Where is Israel Heading in Regards to Arabs?

Prof. As’ad Abdul Rahman

A majority of the Israeli/Jewish community is currently characterized by the ‘Jewish spirit’ associated with fanatical Zionist nationalism which fostered a culture of hatred against ‘the other’ regarding him as inferior. This took routs when Judaism turned from a religious creed to a Jewish one with hostile sentiments as clearly perceived in the policies of the government of Benjamin Netanyahu. Former Israeli cabinet minister Uri Savir better describes this government as “basically the opposite of everything, looking for conflict and dispute and is full of hatred and racism. It is a government of settlement (i.e. colonization) and annexation endangering Israel’s Jewish and democratic identity, isolating it from the world. The continuation of such a policy will lead us into a Greek tragedy”.

Increasing number of politicians, professors, journalists and observers have notices that Israel has moved at an accelerated pace towards the consolidation of fascism, racism and extremism within the Israeli society and the state institutions which may ensure the survival and continuity of the extreme right in power for years to come, which reflects on the Palestinian people in historic Palestine, both in the 1967 occupied territory and the Arab lands occupied in 1948. It is quite obvious that it is a state shifting quickly towards extremism and violence on a daily basis against all that is Palestinian, as if the Israeli man learns since his birth that death is equivalent to seeing a Palestinian breathes, and that killing him is not a significant matter. Currently a large proportion of the Israeli society is recklessly dealing (almost accepting) with the Israeli soldiers’ acts of discrimination, killing and torture against the Palestinian people. In this regard, Haaretz journalist Gideon Levy describes such a situation saying that “the state would be angry if a Jewish man is killed by security forces according to a pre-conceived ethnic/political categorization and if the victim is Ethiopian, the fuss is less, if he is Haredi (fanatic Jew) it will be louder. But if he was a settler, this would be the end of the world! Main headlines: An inquiry commission, a settlement outpost carrying his name in compensation and a day devoted to his memory defined in the law. But what a coincidence: the demonstrators that are shot and killed in Israel are always Arabs, as well as the thieves who are always shot and killed are almost Arabs. What an amazing coincidence!”

In this context, Israeli political analyst Chemi Shalev says that “crooks and instigators are leading the scene in the political arena and in social networks with the entire Israeli right behind them. It is no exaggeration to say that the moderate right-wingers who want to build bridges with the rest of the Israeli political spectrum (i.e. both the Palestinian Arabs and the Jewish secular/ liberal/ leftists) have been expelled from the arena and replaced by those who want to burn these bridges. They can be called neo-rightists, and their most prominent feature is the contempt for democracy, pluralism, freedom of expression, the rule of law and the principle of equality in human rights and values. They love the land of extremist nationalist Israel and bill as ‘self-hating Jews’ all the leftist, secular and other Israelis who hold on to what is left of the ‘democratic Jewish state’ slogan”.
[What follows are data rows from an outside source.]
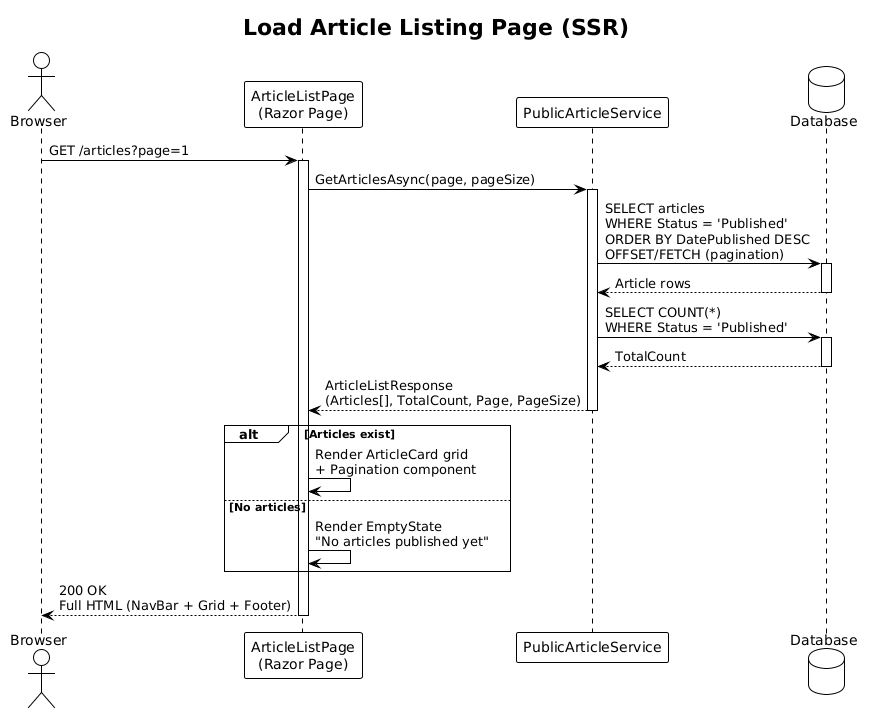
Before: docs/detailed-designs/03-public-article-display/diagrams/sequence_list_page.png, a diagram exported from PlantUML (QuinntyneBrown/Blog).
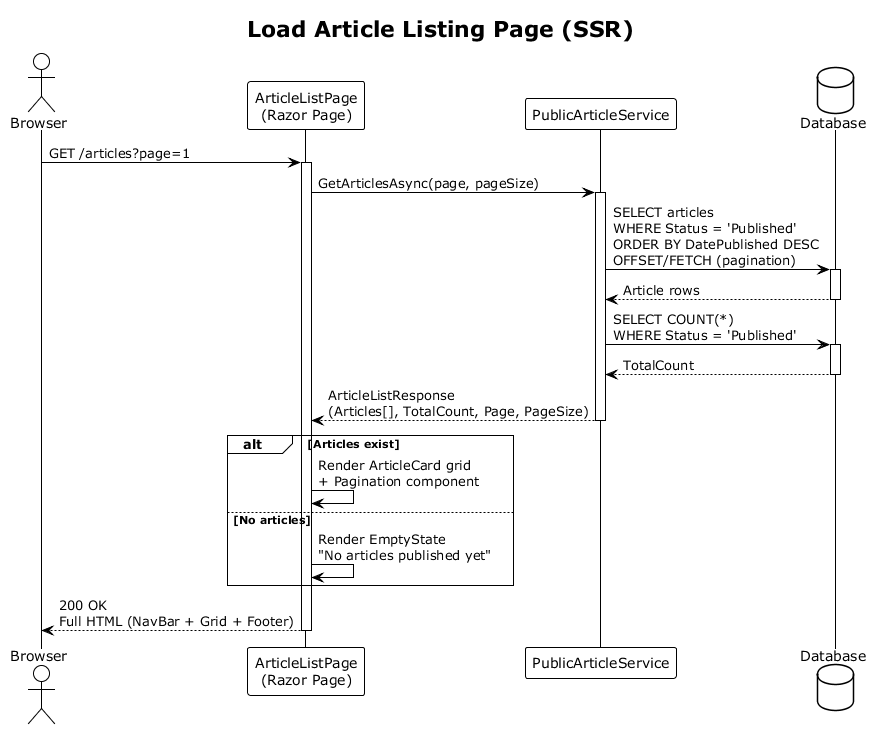
The same file after the commit.

Change to the diagram source:
```diff
@@ -1,4 +1,4 @@
-@startuml
+@startuml sequence_list_page
 !theme plain
 
 title Load Article Listing Page (SSR)
@@ -35,4 +35,5 @@
 
 Page --> Browser : 200 OK\nFull HTML (NavBar + Grid + Footer)
 deactivate Page
+
 @enduml
```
In his view, journalist Zeev Sternhell believes that “in the reality of Israel, many are trying to push human rights to the margin on the pretext that they belong to the field of law, while the occupation is a political issue, throwing dust in the eyes seeking to turn human rights to an open subject of negotiations between the two parties, such as the issue of borders, instead of regarding it as a matter of significance to our human personality. This is what can be said to a Palestinian who is subject to a harsh colonial regime and whose rights are crushed by force every day; everything is tied to negotiations, even if it continues for decades”. Sternhell goes on to say that “if we, the Israelis, have human rights, we do not have the right to deprive Palestinians of them with whom we have a national struggle or in a war with them over division of the land. Power supremacy does not produce better rights. It can create facts but not values”.

“Israel continues to shift to the right”, says Shabtai Shavit, former director general of the Mossad between1989-1996 and “continues to develop settlements and impose law on the West Bank with the aim of annexing it. Israel is expected to be defined as an apartheid state and will be faced with boycotts and sanctions. Then the military threat will increase and (terrorist) acts from the territories and Gaza will be heightened”.

What is currently going on in Israel reflects a general governmental, institutional and popular direction. The right wing leaders in the state institutions along with its majority of extremists and colonialists/settlers are fighting to suppress the Palestinians as if they were in a competition amongst them on who leads the right-wing camp. Each time this competition takes place at the expense of the Palestinians and their rights, whether in the land confiscation law or through the enactment of hundreds of laws and legislation that deepen the roots of occupation and Judaization, legalize colonialism/settlement and pave the way to establish a racist fascist regime.